Our Father’s Day started fairly quietly, but turned out to be a bit of a surprise. We’d been watching the weather through the week and making a few plans and backup plans for the day. Then Isaac woke up not feeling great and on top of that the weather looked worse than we had expected.
Thankfully Isaac improved quickly and we were able to think of something to salvage the rest of the day. We decided that a National Trust property made sense, as we’re members, and that we wanted to try a new one. Ideally we were hoping to find one where we could take Willow, but it’s not always possible.
A quick search on the National Trust website (which works really well) showed us a few options. We eventually decided to give Barrington Court a try, which was only about an hour from us.
We didn’t know anything about Barrington Court short of the short blurb on the website. What we found there totally blew us away.
When we got there the car park was rammed because they were having a jazz concert on the south lawn. They managed to squeeze us in, but I don’t think they were used to having quite so many people there.
The grounds were fantastic and beautiful, but we took a quick stroll through and made our way to the restaurant. The restaurant was in the Strode House which started life as a stable block! As a National Trust restaurant it was unusual. It’s made up of a series of smaller rooms and there is no serving hatch. You pick a table, go to the (single) till and place your order, including drinks. The only thing that is self service is cakes and water.
Despite there being so many people there, the service was quick and painless and the food was very good. Some of the ingredients were even grown onsite, which was very exciting.
It was the house, however, that really surprised us. It was originally built in Elizabeth times, but had a rough history including fires which had left it in a sorry state. Parts of it were used as a farmhouse, parts used as storage for cider barrels etc and parts weren’t fit for human habitation and were filled with owls and bats.
As the National Trust was just getting started, lots of grand houses in all states of repair were being demolished. The Trust embarked on a mission of saving as many as possible and they took on Barrington Court as one of their first and it could have been their greatest mistake. It was too far gone and the renovations required were too much for the fledging Trust to take on. In fact the story goes that “Remember Barrington Court” became a warning phrase used when the Trust considered other such houses for decades after.
Colonel Lyle also had an interest in these old houses and had been collecting wood panelling and other items from other country houses as they had been demolished. I’m not sure how they got in contact, but the Trust got in contact with Colonel Lyle and made him an offer. A 99 year lease (at £1 a year!) in exchange for renovation works. It was the best thing the Trust could’ve done! He poured all of his attention to detail and his incredible collection into the renovations. He even learned some carpentry and got hands-on! All of the wood panelling looks as though it has always been there, sometimes there are little hints that this was a patchwork of other pieces, but they only make the transformation all the more wonderful!
A house that nearly destroyed the Trust is now one of it’s finest treasures. Honestly!

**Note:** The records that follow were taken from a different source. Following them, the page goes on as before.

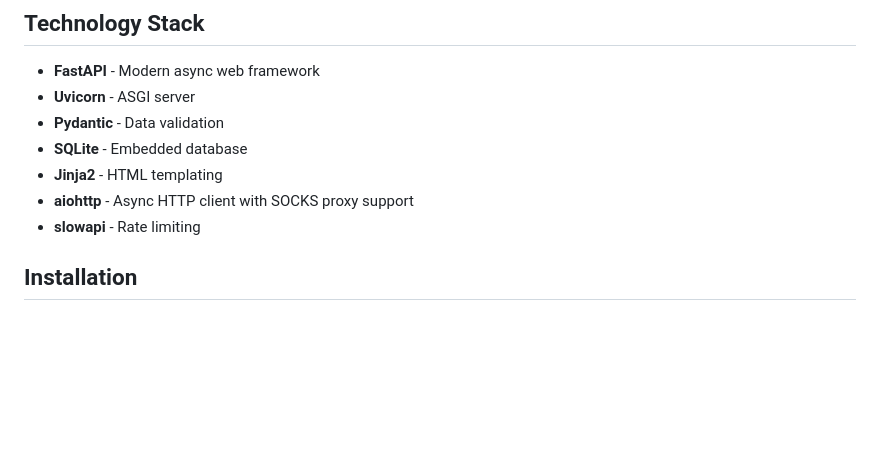
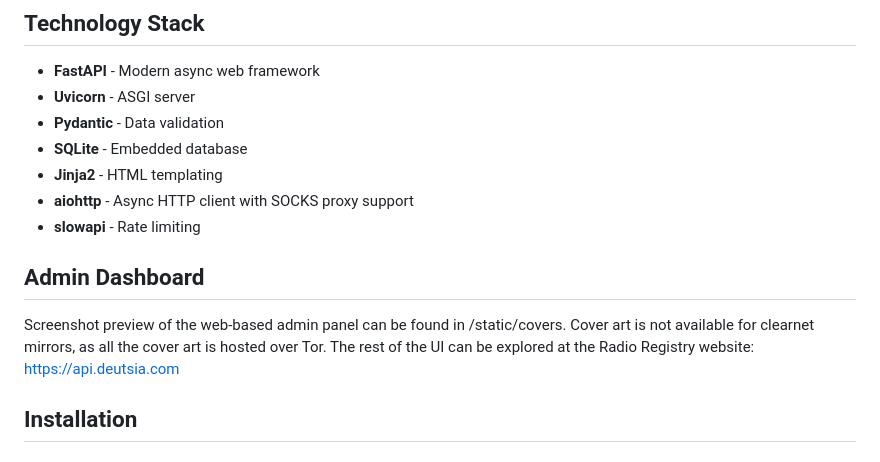
Before and after one commit to deutsia/Radio-Registry-API, a Markdown page: README.md, the part around the change. GitHub-like rendering; blank space fills up the shorter version.

```diff
--- a/README.md
+++ b/README.md
@@ -24,6 +24,10 @@ A privacy-focused radio station directory designed for Tor and I2P networks. Thi
 - **Jinja2** - HTML templating
 - **aiohttp** - Async HTTP client with SOCKS proxy support
 - **slowapi** - Rate limiting
+
+## Admin Dashboard
+
+Screenshot preview of the web-based admin panel can be found in /static/covers. Cover art is not available for clearnet mirrors, as all the cover art is hosted over Tor. The rest of the UI can be explored at the Radio Registry website: https://api.deutsia.com
 
 ## Installation
 
```
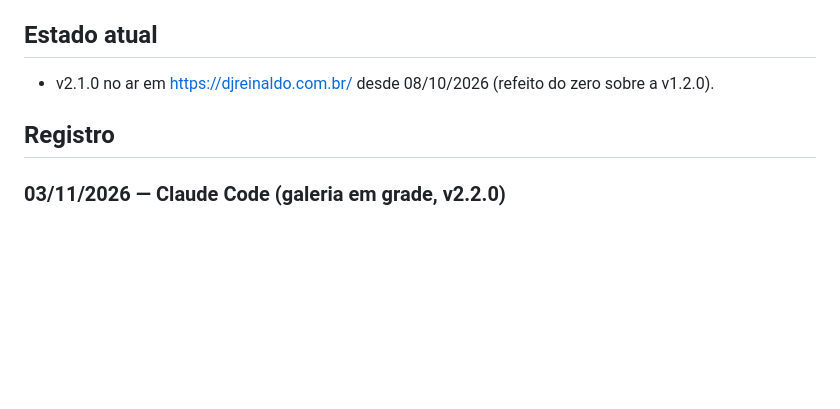
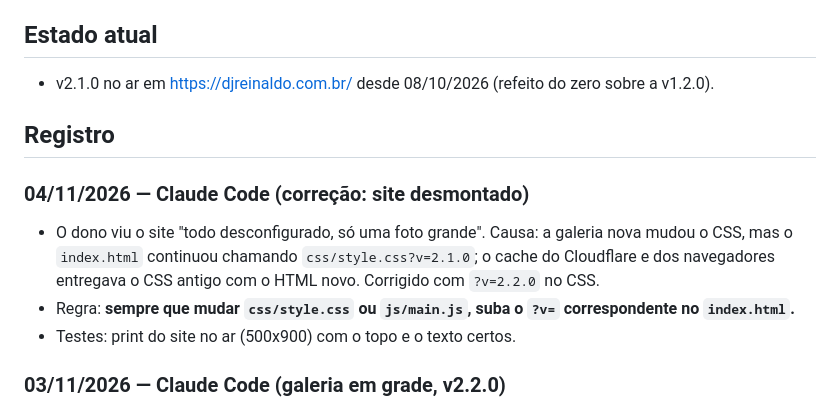
Before and after one commit to LarocaLucas/djreinaldo, a Markdown page: AGENTS.md, the part around the change. GitHub-like rendering; blank space fills up the shorter version.

Commit message:
docs: registra a correção do cache do CSS
Co-Authored-By: Claude Opus 5.5 <noreply@anthropic.com>

```diff
--- a/AGENTS.md
+++ b/AGENTS.md
@@ -14,6 +14,10 @@
 - v2.1.0 no ar em https://djreinaldo.com.br/ desde 08/10/2026 (refeito do zero sobre a v1.2.0).
 
 ## Registro
+### 04/11/2026 — Claude Code (correção: site desmontado)
+- O dono viu o site "todo desconfigurado, só uma foto grande". Causa: a galeria nova mudou o CSS, mas o `index.html` continuou chamando `css/style.css?v=2.1.0`; o cache do Cloudflare e dos navegadores entregava o CSS antigo com o HTML novo. Corrigido com `?v=2.2.0` no CSS.
+- Regra: **sempre que mudar `css/style.css` ou `js/main.js`, suba o `?v=` correspondente no `index.html`.**
+- Testes: print do site no ar (500x900) com o topo e o texto certos.
 ### 03/11/2026 — Claude Code (galeria em grade, v2.2.0)
 - **Feito:** galeria trocada, a pedido do dono, por grade regular (3 colunas, 2 no celular, fotos 4:5 com cantos de 6 px) das mesmas 18 fotos; entrada ao rolar com opacidade + deslocamento de 24 px em 400 ms, cascata de 70 ms por coluna, desligada com `prefers-reduced-motion`. Visor (dialog) com setas, teclado ←/→/Esc, arrastar horizontal no celular, botão fechar, contador "n / 18", foco preso (dialog modal) e devolvido à foto ao fechar. Sem bibliotecas. Resto do site intocado.
 - **Arquivos:** `index.html`, `css/style.css`, `js/main.js`, `AGENTS.md`.
```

We’ve seen a few of them and they’re all spectacular, but there was just something about this place and it’s story!
There’s no furniture, the family took it all when they gave up the lease, so you’re forced to imagine all the years of history. Which era would they choose anyway? Elizabethan times? The farmhouse? During the second world war when the house became a school? As it is, you get the opportunity to imagine it all, and they do pick out various bits of the history in different parts of the house, for instance there’s an owl in the long gallery and photos of the old kitchen before renovation stripped back years of alterations to reveal the original Tudor fireplace.
The gardens were originally planned to be a grand 1920s re-interpretation of an Elizabethan garden, and for the most part they more than meet that goal, but one of the most special parts for me was the old cattle shed that Colonel Lyle couldn’t bring himself to demolish. They are a reminder of the darkest parts of Barrington Court’s history and what could’ve been, they’re also a reminder of the epic transformation that took place over just 5 years.

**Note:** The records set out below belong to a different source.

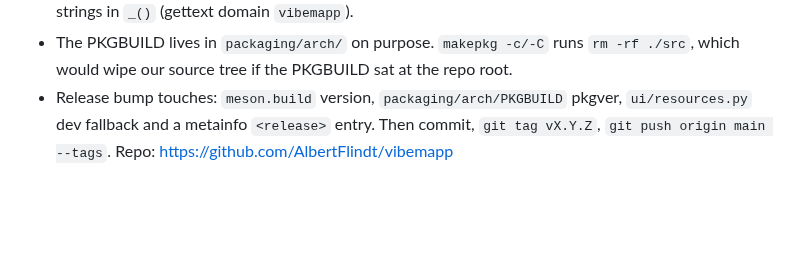
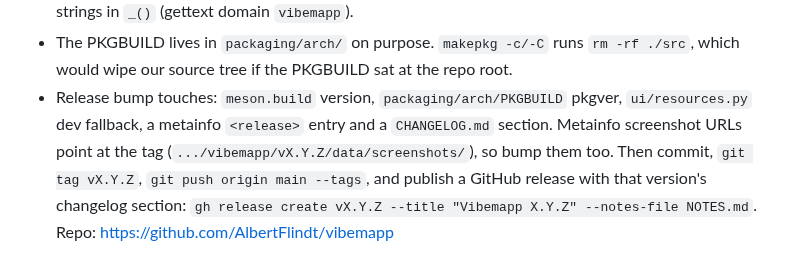
Before and after one commit to AlbertFlindt/vibemapp, a Markdown page: CLAUDE.md, the part around the change. Drawn GitHub-style; blank space fills up the shorter version.

```diff
--- a/CLAUDE.md
+++ b/CLAUDE.md
@@ -70,5 +70,8 @@ Full spec and design history: @docs/SPEC.md. Handoff state: @PROGRESS.md.
 - The PKGBUILD lives in `packaging/arch/` on purpose. `makepkg -c/-C` runs `rm -rf ./src`,
   which would wipe our source tree if the PKGBUILD sat at the repo root.
 - Release bump touches: `meson.build` version, `packaging/arch/PKGBUILD` pkgver,
-  `ui/resources.py` dev fallback and a metainfo `<release>` entry. Then commit, `git tag vX.Y.Z`,
-  `git push origin main --tags`. Repo: https://github.com/AlbertFlindt/vibemapp
+  `ui/resources.py` dev fallback, a metainfo `<release>` entry and a `CHANGELOG.md` section.
+  Metainfo screenshot URLs point at the tag (`.../vibemapp/vX.Y.Z/data/screenshots/`), so bump them too.
+  Then commit, `git tag vX.Y.Z`, `git push origin main --tags`, and publish a GitHub release
+  with that version's changelog section: `gh release create vX.Y.Z --title "Vibemapp X.Y.Z" --notes-file NOTES.md`.
+  Repo: https://github.com/AlbertFlindt/vibemapp
```
Also changed, not shown: CHANGELOG.md (added, +60 -0 lines), PROGRESS.md (+6 -4 lines), README.md (+14 -0 lines), data/screenshots/heatmap.png (added), data/screenshots/layout.png (added), data/screenshots/smart-layers.png (added), data/screenshots/tray.png (added), 4 other files.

If you ever get a chance, make sure you visit. We’ll definitely be going back!
Photo credit: One of mine